> Exercise details
Scan the lines below; pull out those with "restaurants".

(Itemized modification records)
——————
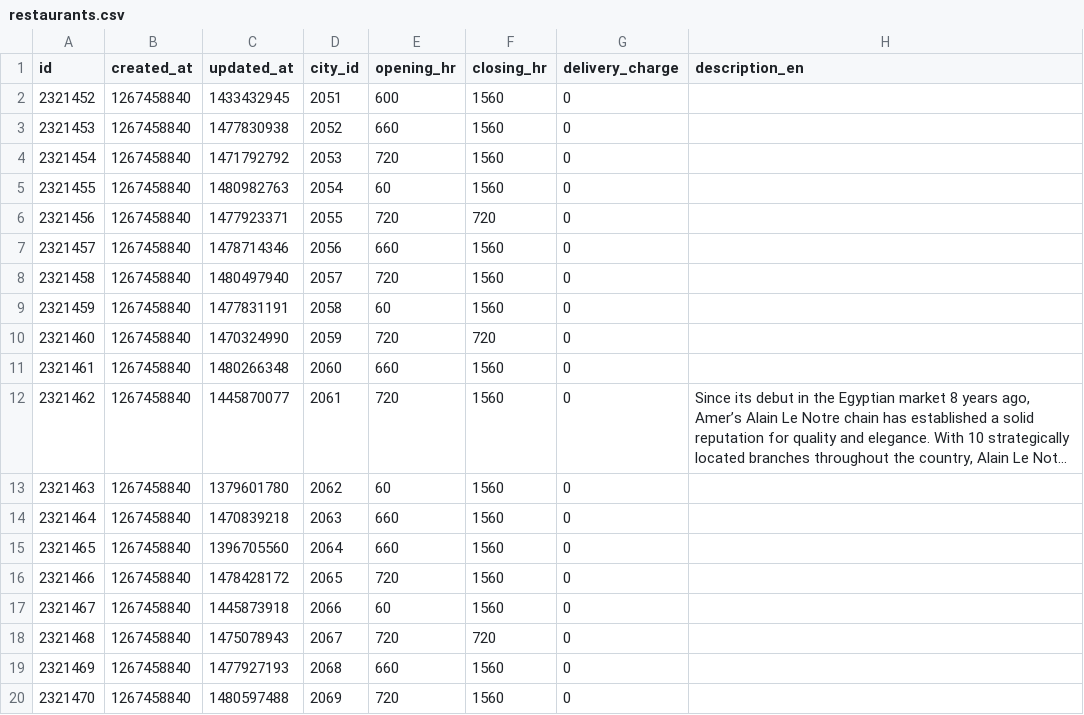
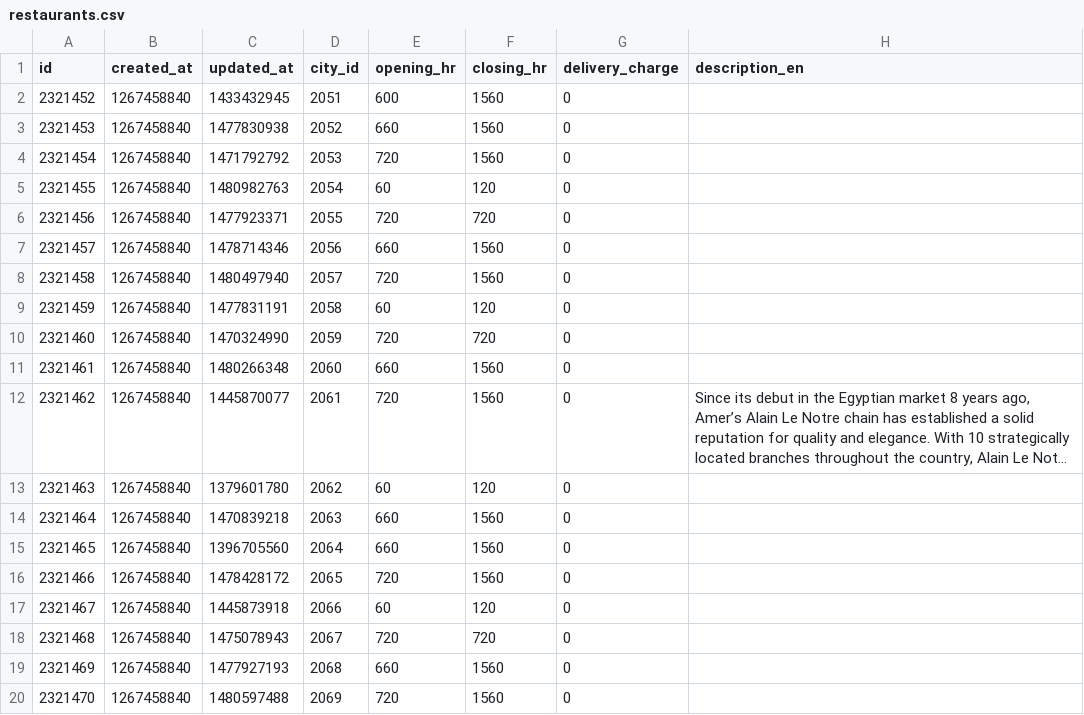
Before and after one commit to eissa4444/elastic-search, a CSV file: data/restaurants.csv, drawn as a sheet; only a part is shown; long unchanged cells end in …; the diff covers the shown part only; the diff names each change by its address in the sheet, - before the commit and + after, or states it on an @@ line.

Commit message:
convert opening and closing time to minutes

```diff
--- a/data/restaurants.csv
+++ b/data/restaurants.csv
-F5 (closing_hr): 1560
+F5 (closing_hr): 120
-F9 (closing_hr): 1560
+F9 (closing_hr): 120
-F13 (closing_hr): 1560
+F13 (closing_hr): 120
-F17 (closing_hr): 1560
+F17 (closing_hr): 120
```
Also changed, not shown: 129 edited cells elsewhere in this file, 1 other file.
——————
> Response to the task
Before and after one commit to eissa4444/elastic-search, a CSV file: data/restaurants.csv, drawn as a sheet; only a part is shown; long unchanged cells end in …; the diff covers the shown part only; the diff names each change by its address in the sheet, - before the commit and + after, or states it on an @@ line.
--- a/data/restaurants.csv
+++ b/data/restaurants.csv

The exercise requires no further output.